Long before there was an Obamacare debate or the “don’t ask, don’t tell” repeal, Lieberman played an important role in saving Bill Clinton from impeachment. As momentum for impeachment was growing, Lieberman gave a crucial speech on the Senate floor that scolded Clinton for his behavior but resolutely opposed removing him from office.
I know opinion columns aren't fact-checked, but Clinton's impeachment was just 12 short years ago. Surely someone at the New York Times recalls those heady days, no?
Even more ridiculous was the response of the Times' public editor to DougJ, who called the paper on its revisionism:
President Clinton was impeached in the House of Representatives, but not in the Senate, where Mr. Lieberman represents the State of Connecticut.
I hope this helps your understanding.
The House impeaches a president, and the Senate tries him (or someday her). That's how it works. The Senate tried Clinton and found him not guilty on February 12, 1999.

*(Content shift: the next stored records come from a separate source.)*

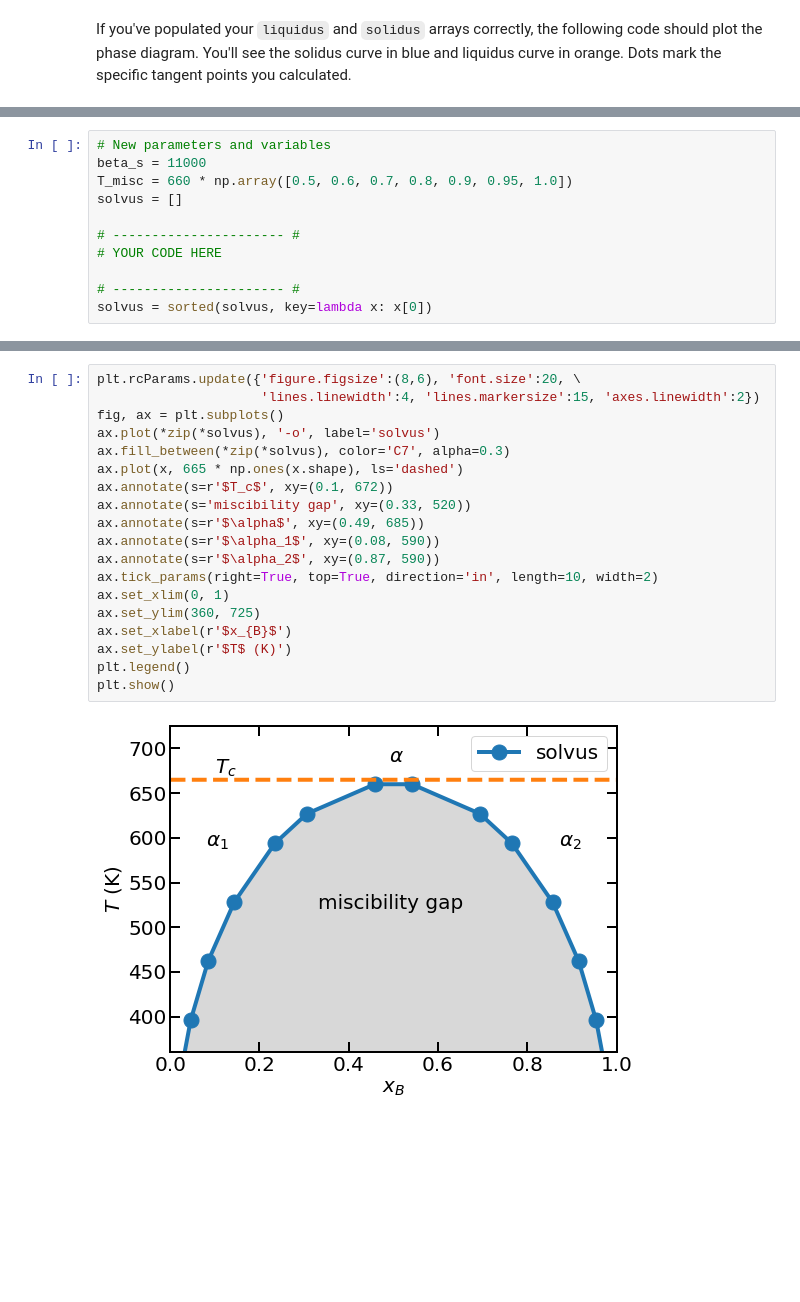
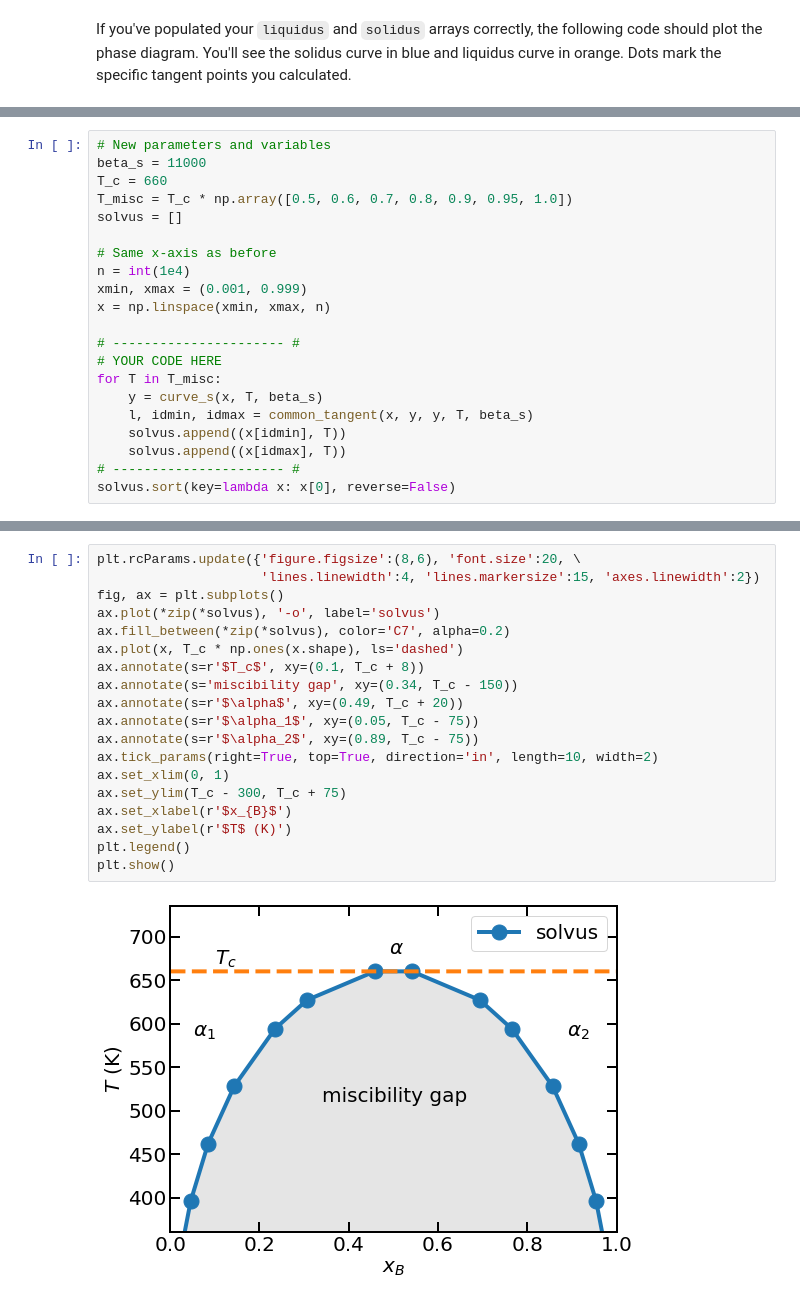
Before and after one commit to enze-chen/learning_modules, a Jupyter notebook: mse/Thermo_solution_models.ipynb, the cells around one changed output, grey strips where cells are left out. Cells and saved outputs as stored; diff of their text form; blank space fills up the shorter version.

```diff
--- a/mse/Thermo_solution_models.ipynb
+++ b/mse/Thermo_solution_models.ipynb
@@ -344,12 +352,22 @@ The miscibility gap arises at low temperatures in the regular solution model whe
 # %%
 # New parameters and variables
 beta_s = 11000
-T_misc = 660 * np.array([0.5, 0.6, 0.7, 0.8, 0.9, 0.95, 1.0])
+T_c = 660
+T_misc = T_c * np.array([0.5, 0.6, 0.7, 0.8, 0.9, 0.95, 1.0])
 solvus = []
+
+# Same x-axis as before
+n = int(1e4)
+xmin, xmax = (0.001, 0.999)
+x = np.linspace(xmin, xmax, n)
 
 # ---------------------- #
 # YOUR CODE HERE
-
+for T in T_misc:
+    y = curve_s(x, T, beta_s)
+    l, idmin, idmax = common_tangent(x, y, y, T, beta_s)
+    solvus.append((x[idmin], T))
+    solvus.append((x[idmax], T))
 # ---------------------- #
-solvus = sorted(solvus, key=lambda x: x[0])
+solvus.sort(key=lambda x: x[0], reverse=False)
 # %% [markdown]
@@ -357,22 +375,22 @@ In the last line above, we sort the points by increasing $x$-coordinate so that
 # %%
 plt.rcParams.update({'figure.figsize':(8,6), 'font.size':20, \
                      'lines.linewidth':4, 'lines.markersize':15, 'axes.linewidth':2})
 fig, ax = plt.subplots()
 ax.plot(*zip(*solvus), '-o', label='solvus')
-ax.fill_between(*zip(*solvus), color='C7', alpha=0.3)
-ax.plot(x, 665 * np.ones(x.shape), ls='dashed')
-ax.annotate(s=r'$T_c$', xy=(0.1, 672))
-ax.annotate(s='miscibility gap', xy=(0.33, 520))
-ax.annotate(s=r'$\alpha$', xy=(0.49, 685))
-ax.annotate(s=r'$\alpha_1$', xy=(0.08, 590))
-ax.annotate(s=r'$\alpha_2$', xy=(0.87, 590))
+ax.fill_between(*zip(*solvus), color='C7', alpha=0.2)
+ax.plot(x, T_c * np.ones(x.shape), ls='dashed')
+ax.annotate(s=r'$T_c$', xy=(0.1, T_c + 8))
+ax.annotate(s='miscibility gap', xy=(0.34, T_c - 150))
+ax.annotate(s=r'$\alpha$', xy=(0.49, T_c + 20))
+ax.annotate(s=r'$\alpha_1$', xy=(0.05, T_c - 75))
+ax.annotate(s=r'$\alpha_2$', xy=(0.89, T_c - 75))
 ax.tick_params(right=True, top=True, direction='in', length=10, width=2)
 ax.set_xlim(0, 1)
-ax.set_ylim(360, 725)
+ax.set_ylim(T_c - 300, T_c + 75)
 ax.set_xlabel(r'$x_{B}$')
 ax.set_ylabel(r'$T$ (K)')
 plt.legend()
 plt.show()
 # %% [output]
-[figure, old version]
+[figure, new version]
 # %% [markdown]
```
Also changed, not shown: parts of 11 cells of this notebook, 3 other files.
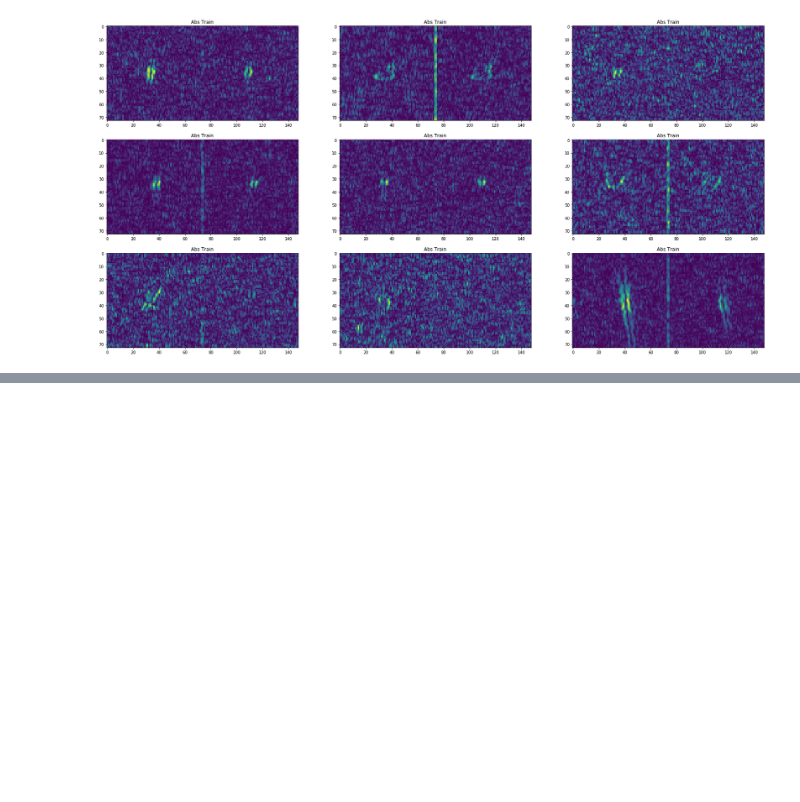
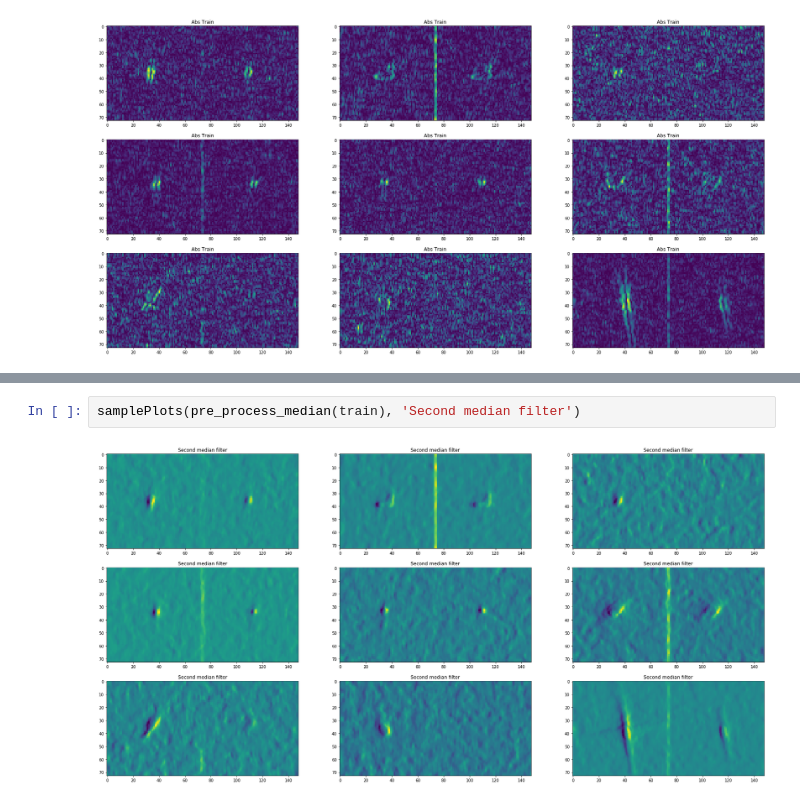
Before and after one commit to kailukowiak/DATA602_Final_Project, a Jupyter notebook: PlanningAndSandBox.ipynb, the cells around one changed output, grey strips where cells are left out. Drawn from its saved outputs; the diff is of its cells as text; blank space fills up the shorter version.

```diff
--- a/PlanningAndSandBox.ipynb
+++ b/PlanningAndSandBox.ipynb
@@ -232,0 +258,4 @@ samplePlots(pre_process_abs(train), 'Abs Train')
+# %%
+samplePlots(pre_process_median(train), 'Second median filter')
+# %% [output]
+[figure, added]
```
Also changed, not shown: parts of 3 cells of this notebook, 2 other files.
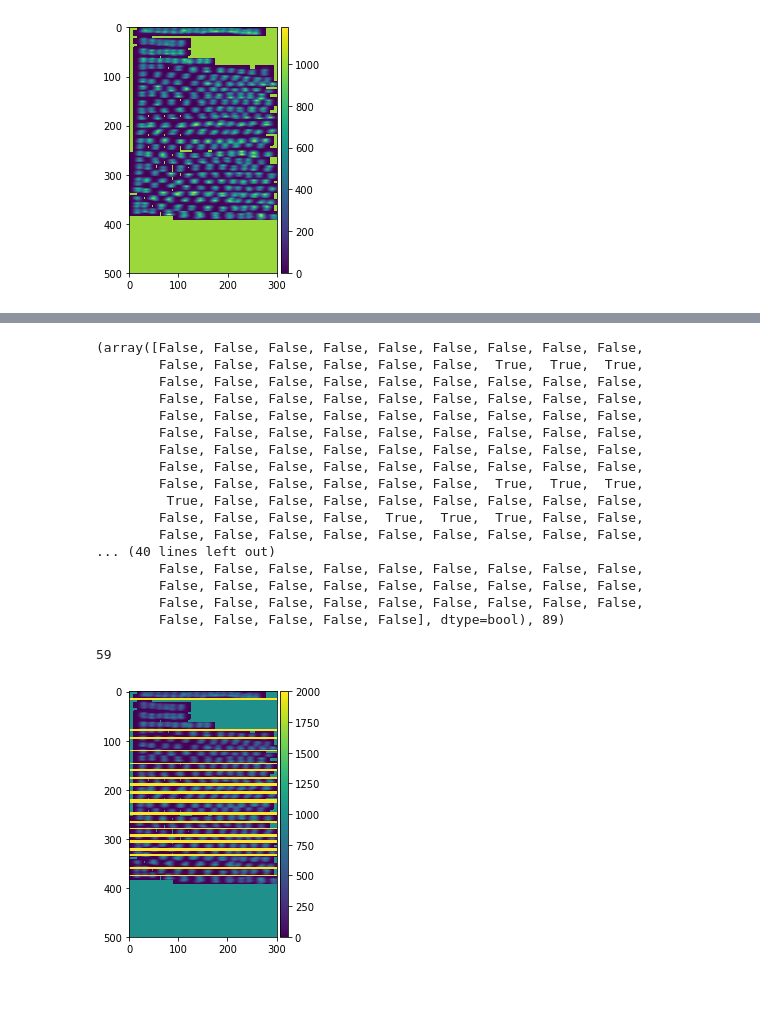
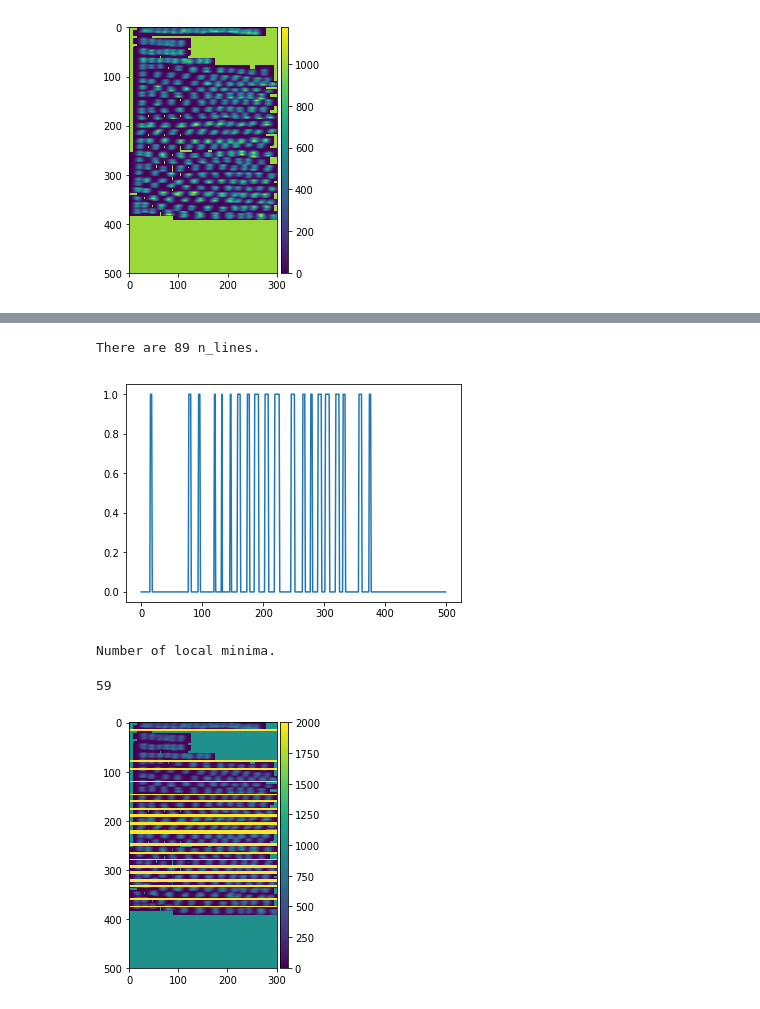
Before and after one commit to clemsciences/ohcr, a Jupyter notebook: tutorial.ipynb, the cells around one changed output, grey strips where cells are left out. Drawn from its saved outputs; the diff is of its cells as text; code cells hidden in the pictures.

```diff
--- a/tutorial.ipynb
+++ b/tutorial.ipynb
@@ -106,33 +66,18 @@ plt.plot(a)
 # %%
 threshold = 125
 under_threshold = a < np.ones(a.shape)*threshold
 n_lines = np.sum(under_threshold)
-under_threshold, n_lines
+plt.plot(under_threshold)
+print(f"There are {n_lines} n_lines.")
 # %% [output]
-(array([False, False, False, False, False, False, False, False, False,
-        False, False, False, False, False, False,  True,  True,  True,
-        False, False, False, False, False, False, False, False, False,
-        False, False, False, False, False, False, False, False, False,
-        False, False, False, False, False, False, False, False, False,
-        False, False, False, False, False, False, False, False, False,
-        False, False, False, False, False, False, False, False, False,
-        False, False, False, False, False, False, False, False, False,
-        False, False, False, False, False, False,  True,  True,  True,
-         True, False, False, False, False, False, False, False, False,
-        False, False, False, False,  True,  True,  True, False, False,
-        False, False, False, False, False, False, False, False, False,
-... (40 lines left out)
-        False, False, False, False, False, False, False, False, False,
-        False, False, False, False, False, False, False, False, False,
-        False, False, False, False, False, False, False, False, False,
-        False, False, False, False, False], dtype=bool), 89)
+There are 89 n_lines.
+[figure, added]
 # %%
-#from scipy.signal import argrelextrema
-
-
+print("Number of local minima.")
 np.sum(np.r_[True, a[1:] < a[:-1]] & np.r_[a[:-1] < a[1:], True])
 # %% [output]
-59
+Number of local minima.
+59
 # %%
 i = 0
 for under in under_threshold:
```
Also changed, not shown: parts of 3 cells of this notebook.
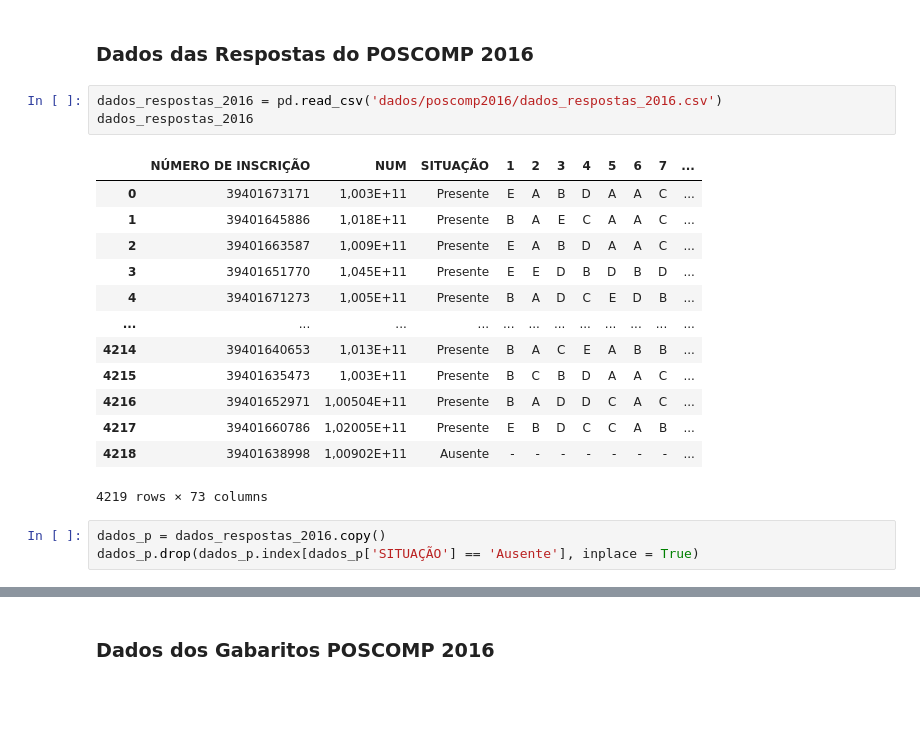
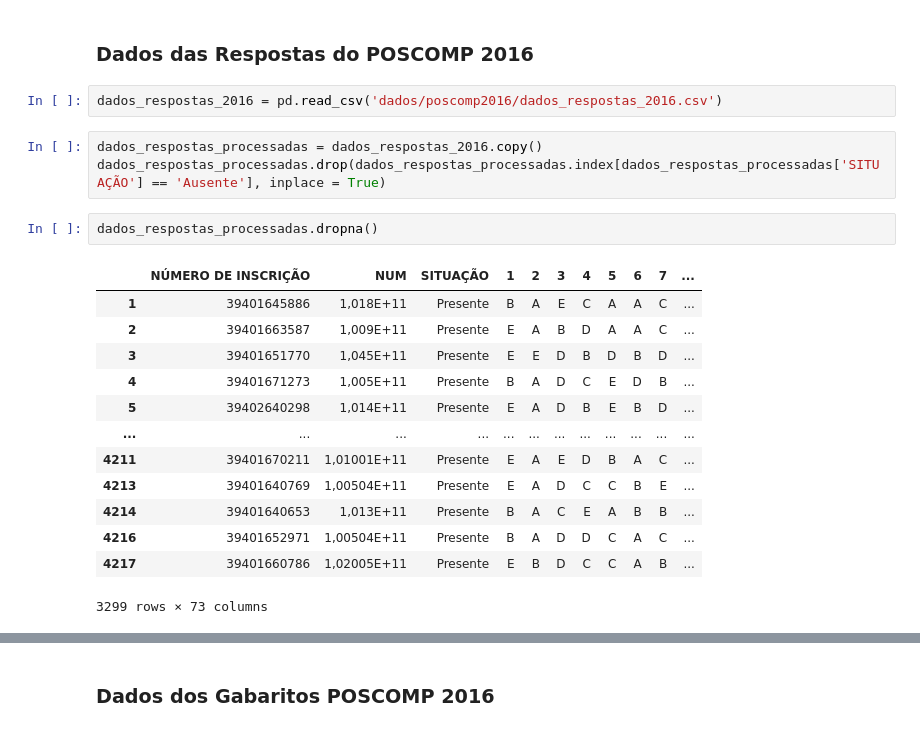
Before and after one commit to jeancarloscc/OrientPOSCOMP-System, a Jupyter notebook: processamento_dados.ipynb, the cells around one changed output, grey strips where cells are left out. Saved outputs shown, nothing was run; the diff lists cells and outputs as text; blank space fills up the shorter version.

```diff
--- a/processamento_dados.ipynb
+++ b/processamento_dados.ipynb
@@ -121,22 +126,23 @@ dados_notas_2016.set_index('INSCRICAO')
 ### Dados das Respostas do POSCOMP 2016
 # %%
 dados_respostas_2016 = pd.read_csv('dados/poscomp2016/dados_respostas_2016.csv')
-dados_respostas_2016
-# %% [output]
-|  | NÚMERO DE INSCRIÇÃO | NUM | SITUAÇÃO | 1 | 2 | 3 | 4 | 5 | 6 | 7 | ... |
-| 0 | 39401673171 | 1,003E+11 | Presente | E | A | B | D | A | A | C | ... |
-| 1 | 39401645886 | 1,018E+11 | Presente | B | A | E | C | A | A | C | ... |
-| 2 | 39401663587 | 1,009E+11 | Presente | E | A | B | D | A | A | C | ... |
-| 3 | 39401651770 | 1,045E+11 | Presente | E | E | D | B | D | B | D | ... |
-| 4 | 39401671273 | 1,005E+11 | Presente | B | A | D | C | E | D | B | ... |
-| ... | ... | ... | ... | ... | ... | ... | ... | ... | ... | ... | ... |
-| 4214 | 39401640653 | 1,013E+11 | Presente | B | A | C | E | A | B | B | ... |
-| 4215 | 39401635473 | 1,003E+11 | Presente | B | C | B | D | A | A | C | ... |
-| 4216 | 39401652971 | 1,00504E+11 | Presente | B | A | D | D | C | A | C | ... |
-| 4217 | 39401660786 | 1,02005E+11 | Presente | E | B | D | C | C | A | B | ... |
-| 4218 | 39401638998 | 1,00902E+11 | Ausente | - | - | - | - | - | - | - | ... |
-4219 rows × 73 columns
 # %%
-dados_p = dados_respostas_2016.copy()
-dados_p.drop(dados_p.index[dados_p['SITUAÇÃO'] == 'Ausente'], inplace = True)
+dados_respostas_processadas = dados_respostas_2016.copy()
+dados_respostas_processadas.drop(dados_respostas_processadas.index[dados_respostas_processadas['SITUAÇÃO'] == 'Ausente'], inplace = True)
+# %%
+dados_respostas_processadas.dropna()
+# %% [output]
+|  | NÚMERO DE INSCRIÇÃO | NUM | SITUAÇÃO | 1 | 2 | 3 | 4 | 5 | 6 | 7 | ... |
+| 1 | 39401645886 | 1,018E+11 | Presente | B | A | E | C | A | A | C | ... |
+| 2 | 39401663587 | 1,009E+11 | Presente | E | A | B | D | A | A | C | ... |
+| 3 | 39401651770 | 1,045E+11 | Presente | E | E | D | B | D | B | D | ... |
+| 4 | 39401671273 | 1,005E+11 | Presente | B | A | D | C | E | D | B | ... |
+| 5 | 39402640298 | 1,014E+11 | Presente | E | A | D | B | E | B | D | ... |
+| ... | ... | ... | ... | ... | ... | ... | ... | ... | ... | ... | ... |
+| 4211 | 39401670211 | 1,01001E+11 | Presente | E | A | E | D | B | A | C | ... |
+| 4213 | 39401640769 | 1,00504E+11 | Presente | E | A | D | C | C | B | E | ... |
+| 4214 | 39401640653 | 1,013E+11 | Presente | B | A | C | E | A | B | B | ... |
+| 4216 | 39401652971 | 1,00504E+11 | Presente | B | A | D | D | C | A | C | ... |
+| 4217 | 39401660786 | 1,02005E+11 | Presente | E | B | D | C | C | A | B | ... |
+3299 rows × 73 columns
 # %%
```
Also changed, not shown: parts of 12 cells of this notebook, 14 other files.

Lieberman, whose speech regurgitated every right-wing talking-point on the scandal, didn't "save" Clinton -- he was one of more than 50 senators who voted against convicting the president, and that's it.